*** Opening of Entries provided ***
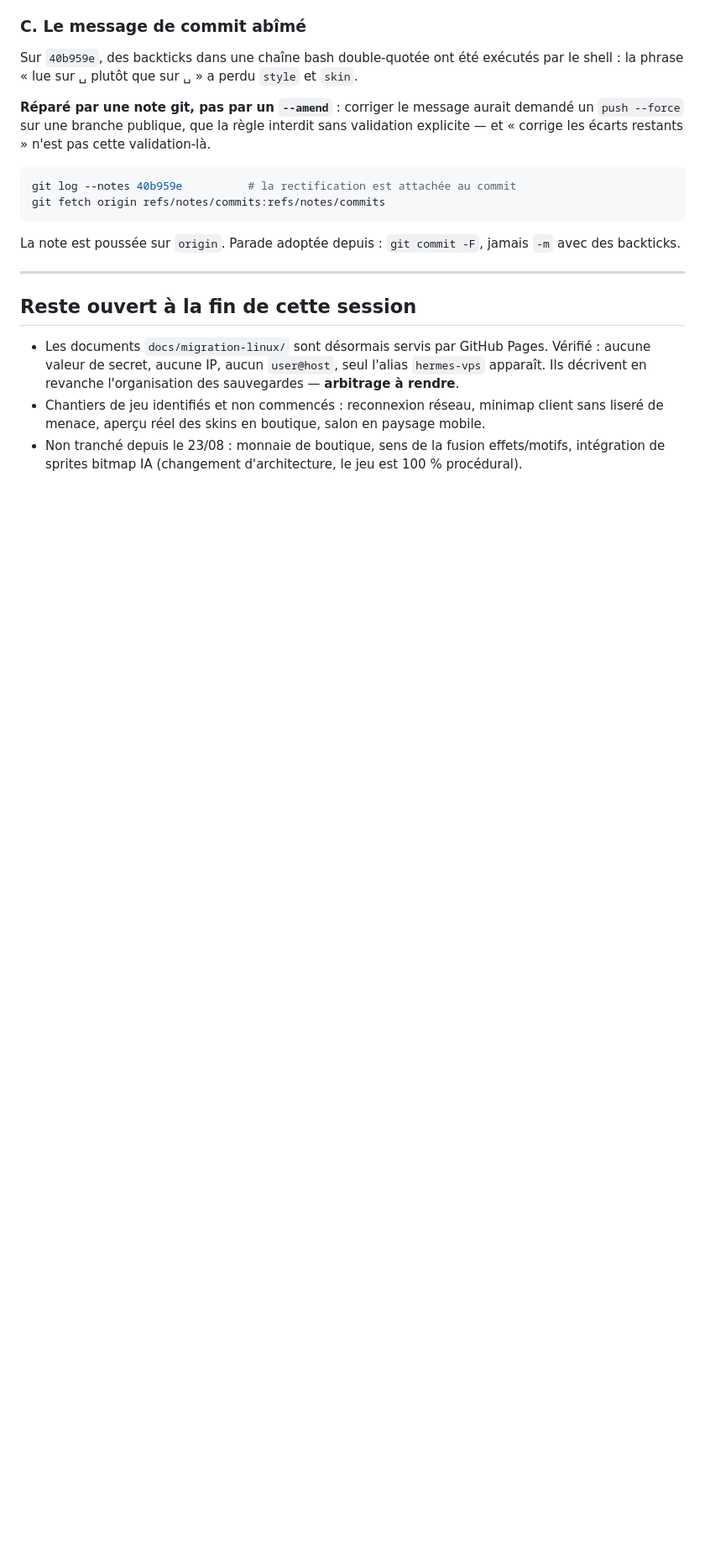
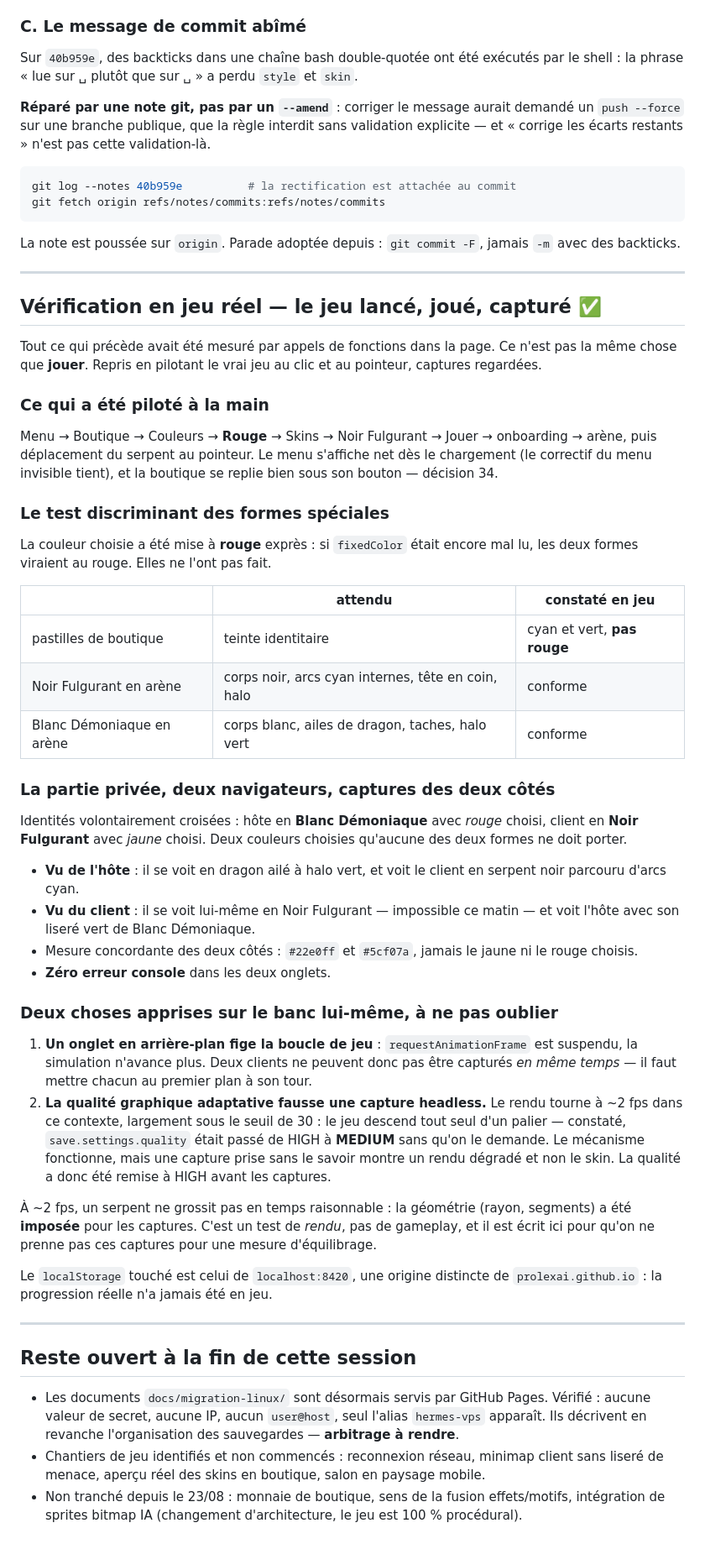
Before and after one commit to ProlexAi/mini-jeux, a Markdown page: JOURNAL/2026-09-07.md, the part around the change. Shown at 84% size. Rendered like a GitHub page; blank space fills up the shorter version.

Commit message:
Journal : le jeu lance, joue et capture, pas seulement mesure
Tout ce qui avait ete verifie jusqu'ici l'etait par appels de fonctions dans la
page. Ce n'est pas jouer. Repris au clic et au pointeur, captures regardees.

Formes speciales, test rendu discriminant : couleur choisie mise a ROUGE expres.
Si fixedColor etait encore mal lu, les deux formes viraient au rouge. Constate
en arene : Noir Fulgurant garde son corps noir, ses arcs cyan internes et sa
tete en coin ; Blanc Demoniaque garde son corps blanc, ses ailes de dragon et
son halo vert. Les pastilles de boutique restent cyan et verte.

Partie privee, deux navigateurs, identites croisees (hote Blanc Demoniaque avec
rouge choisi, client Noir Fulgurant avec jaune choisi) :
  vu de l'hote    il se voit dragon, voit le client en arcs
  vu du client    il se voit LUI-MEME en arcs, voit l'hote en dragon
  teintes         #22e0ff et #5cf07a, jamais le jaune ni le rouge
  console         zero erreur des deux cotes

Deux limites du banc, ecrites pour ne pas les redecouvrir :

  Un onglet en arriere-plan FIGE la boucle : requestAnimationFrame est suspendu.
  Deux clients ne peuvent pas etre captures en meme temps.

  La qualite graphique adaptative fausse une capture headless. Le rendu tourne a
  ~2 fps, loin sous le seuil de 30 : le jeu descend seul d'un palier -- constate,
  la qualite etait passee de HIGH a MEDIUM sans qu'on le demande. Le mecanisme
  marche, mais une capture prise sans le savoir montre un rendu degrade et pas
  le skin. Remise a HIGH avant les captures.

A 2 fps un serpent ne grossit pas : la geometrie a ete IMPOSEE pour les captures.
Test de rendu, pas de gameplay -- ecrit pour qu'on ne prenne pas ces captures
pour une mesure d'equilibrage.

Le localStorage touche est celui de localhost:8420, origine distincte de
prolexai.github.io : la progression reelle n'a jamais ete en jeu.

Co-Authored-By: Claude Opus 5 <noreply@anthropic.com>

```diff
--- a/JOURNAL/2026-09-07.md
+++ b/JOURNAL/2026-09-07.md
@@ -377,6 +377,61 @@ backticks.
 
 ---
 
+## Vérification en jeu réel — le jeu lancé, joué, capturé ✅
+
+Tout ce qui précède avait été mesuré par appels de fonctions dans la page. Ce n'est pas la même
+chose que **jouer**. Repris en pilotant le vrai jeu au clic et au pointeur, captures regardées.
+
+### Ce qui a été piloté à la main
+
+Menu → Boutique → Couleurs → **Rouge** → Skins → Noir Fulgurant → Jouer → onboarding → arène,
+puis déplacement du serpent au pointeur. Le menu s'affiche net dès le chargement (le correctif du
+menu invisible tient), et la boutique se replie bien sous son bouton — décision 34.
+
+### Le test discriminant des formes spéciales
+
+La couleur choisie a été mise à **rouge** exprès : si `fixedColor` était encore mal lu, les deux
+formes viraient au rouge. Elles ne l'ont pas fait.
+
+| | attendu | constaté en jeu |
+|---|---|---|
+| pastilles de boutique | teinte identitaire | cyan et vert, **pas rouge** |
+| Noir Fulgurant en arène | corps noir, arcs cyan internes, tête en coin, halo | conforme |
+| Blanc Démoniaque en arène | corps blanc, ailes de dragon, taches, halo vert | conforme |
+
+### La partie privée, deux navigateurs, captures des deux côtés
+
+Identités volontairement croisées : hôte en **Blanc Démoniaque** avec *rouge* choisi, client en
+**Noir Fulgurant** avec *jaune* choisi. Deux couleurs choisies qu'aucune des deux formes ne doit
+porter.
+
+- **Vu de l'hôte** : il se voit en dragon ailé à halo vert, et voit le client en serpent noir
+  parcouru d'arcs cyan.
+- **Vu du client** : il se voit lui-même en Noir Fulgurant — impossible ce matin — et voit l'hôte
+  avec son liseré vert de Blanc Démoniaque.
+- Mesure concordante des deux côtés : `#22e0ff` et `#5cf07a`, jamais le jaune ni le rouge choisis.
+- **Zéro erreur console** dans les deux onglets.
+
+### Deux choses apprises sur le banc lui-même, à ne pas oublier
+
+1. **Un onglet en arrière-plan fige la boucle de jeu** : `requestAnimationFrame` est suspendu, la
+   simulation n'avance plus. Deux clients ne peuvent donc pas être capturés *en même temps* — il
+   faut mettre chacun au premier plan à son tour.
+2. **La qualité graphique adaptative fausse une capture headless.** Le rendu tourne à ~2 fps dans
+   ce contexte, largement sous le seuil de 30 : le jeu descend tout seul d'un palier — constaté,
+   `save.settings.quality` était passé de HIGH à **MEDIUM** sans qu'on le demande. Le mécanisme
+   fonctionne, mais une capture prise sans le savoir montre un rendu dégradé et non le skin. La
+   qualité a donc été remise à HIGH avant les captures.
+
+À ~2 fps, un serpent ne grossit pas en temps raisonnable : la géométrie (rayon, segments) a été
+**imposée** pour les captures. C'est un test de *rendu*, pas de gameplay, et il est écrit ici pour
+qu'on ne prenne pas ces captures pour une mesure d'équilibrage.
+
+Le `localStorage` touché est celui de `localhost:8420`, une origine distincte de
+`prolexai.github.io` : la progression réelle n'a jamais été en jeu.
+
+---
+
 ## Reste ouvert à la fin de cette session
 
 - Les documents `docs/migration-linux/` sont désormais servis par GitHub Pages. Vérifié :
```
*** Close of Entries provided ***
■ **What is required**: From the records above, return each line that includes "captures".

■ **Output of the exercise**:
page. Ce n'est pas jouer. Repris au clic et au pointeur, captures regardees.
  Deux clients ne peuvent pas etre captures en meme temps.
  le skin. Remise a HIGH avant les captures.
A 2 fps un serpent ne grossit pas : la geometrie a ete IMPOSEE pour les captures.
Test de rendu, pas de gameplay -- ecrit pour qu'on ne prenne pas ces captures
+chose que **jouer**. Repris en pilotant le vrai jeu au clic et au pointeur, captures regardées.
+### La partie privée, deux navigateurs, captures des deux côtés
+   qualité a donc été remise à HIGH avant les captures.
+**imposée** pour les captures. C'est un test de *rendu*, pas de gameplay, et il est écrit ici pour
+qu'on ne prenne pas ces captures pour une mesure d'équilibrage.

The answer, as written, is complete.